Writing can be -- and is -- a hobby for many people. It helps them de-stress and relax, connect with readers and writers and provides immense enjoyment.
Writing can be -- and is -- a profession for many others. It helps them earn a living. Screenplay writers, authors of best selling novels, content writers fall in this category. For them, writing is not only an enjoyable endeavour but it is a form of livelihood. I belong to this category.
In August, I found myself in the happy position of having my script COACHING CLASS placed as semi-finalist in the reputed Academy Nicholl Fellowship (2017). It was a major milestone in my writing journey. From a professional point of view, it meant that it was a kind of a stamp or certificate if you will, for filmmakers who are on the look out for professional screenwriters.
Sure enough, I began to get requests from talent management companies almost immediately and one of the top Indian production companies showed interest too. All very exciting, believe me.
A few weeks later the production company got back with feedback on the script. They were interested and would like to take it forward subject to some conditions.
Changes in one's work is inevitable--especially if you are writing for movies. Film-making is a collaborative business and it's necessary for different departments -- such as direction, cinematography, editing -- to work together to translate the writer's vision into a feature film. So, some things, while they work on the page might not work on the screen and a writer needs to (based on inputs from the film-making team) make changes to her/his script.
I realized that the production company's feedback and the changes that they sought in the script would be necessary to make the script morph into a movie. However, while I was willing to do that there was a bigger problem with the company's T&Cs.
Their bottomline: they wanted me to make the changes as per their brief without a contract and without being paid for my time and work.
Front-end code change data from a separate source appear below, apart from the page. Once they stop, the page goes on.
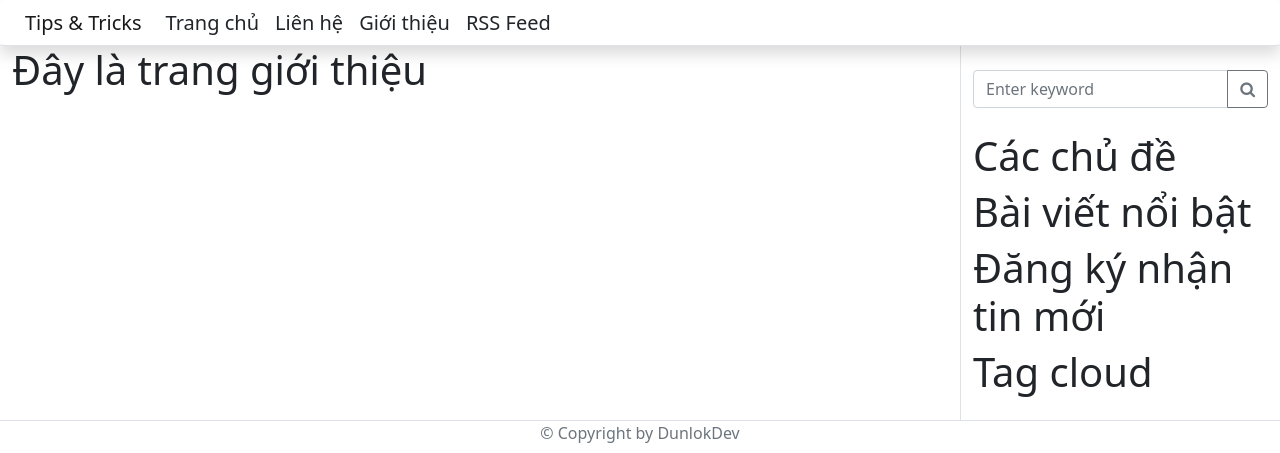
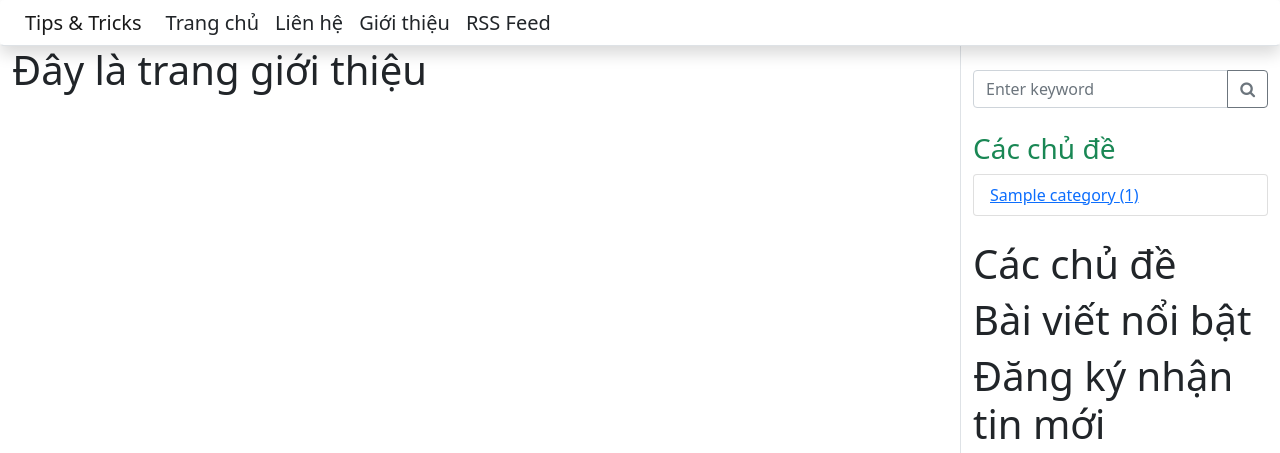
Before and after one commit to Tam-Bii/PTUDWNC, an ASP.NET Core app: page /Blog/About in a window 1280 px wide. Shown: the top 453 px of the page. Run offline with ASP.NET Core 8, Linux system fonts and the light colour scheme; tables that the repository leaves empty hold one stand-in row (values such as "Sample post").

Commit message:
Hiển thị danh sách chủ đề

```diff
--- /dev/null
+++ b/src/TipsAndTricks/TatBlog.WebApp/Views/Shared/Components/CategoriesWidget/Default.cshtml
@@ -0,0 +1,22 @@
+@model IList<CategoryItem>
+
+<div class="mb-4">
+    <h3 class ="text-success mb-2">
+        Các chủ đề
+    </h3>
+
+    <ul class="list-group">
+        @foreach (var item in Model)
+        {
+            <li class="list-group-item">
+                <a asp-controller="Blog"
+                    asp-action="Category"
+                    asp-route-slug="@item.UrlSlug"
+                    title="@item.Description">
+                    @item.Name
+                    <span>(@item.PostCount)</span>
+                </a>
+            </li>
+        }
+    </ul>
+</div>
--- a/src/TipsAndTricks/TatBlog.WebApp/Views/Shared/_SideBar.cshtml
+++ b/src/TipsAndTricks/TatBlog.WebApp/Views/Shared/_SideBar.cshtml
@@ -1,5 +1,7 @@
 <div class="my-4">
     <partial name="_SearchForm" />
+
+    @await Component.InvokeAsync("CategoriesWidget")
      <h1 >
          Các chủ đề
      </h1>
```
Also changed, not shown: src/TipsAndTricks/TatBlog.WebApp/Components/CategoriesWidget.cs (added, +21 -0 lines).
Moreover, if they didn't like the changes I made, they could wash their hands off it and I would be back to square one! They would sign a contract only if and when the whole team had approved the rewritten script and I would have to keep working on it till it was considered greenlight-worthy!
My bottomline: My work as a professional writer was being undermined.
You might wonder what's the big deal in rewriting a script for free when there is a chance of bringing it to life on the celluloid screen? Well, look at it this way... suppose you had a legal battle on your hands and you approached a lawyer to fight the case for you? You would be expected to pay the lawyer for his work and time whether or not he/she won the case for you. The lawyer is providing you with a professional service for which he/she needs to be compensated. The same rules should apply to creative professions as well. But unfortunately they don't.
Given that the story is the foundation on which a film is built, it is neither fair not right to undermine the writer's work by suggesting that she work for free and without a contract. Sadly, writers continue to undermine themselves and their rightful position in the industry by agreeing to write for free to get their projects developed into films.
I tussled with the decision but I decided to pass up on this so-called "opportunity". I believe that as a writer we need to respect ourselves and our own work before we demand respect and dignity from the industry.
Did I do the right thing? Would love to hear your thoughts....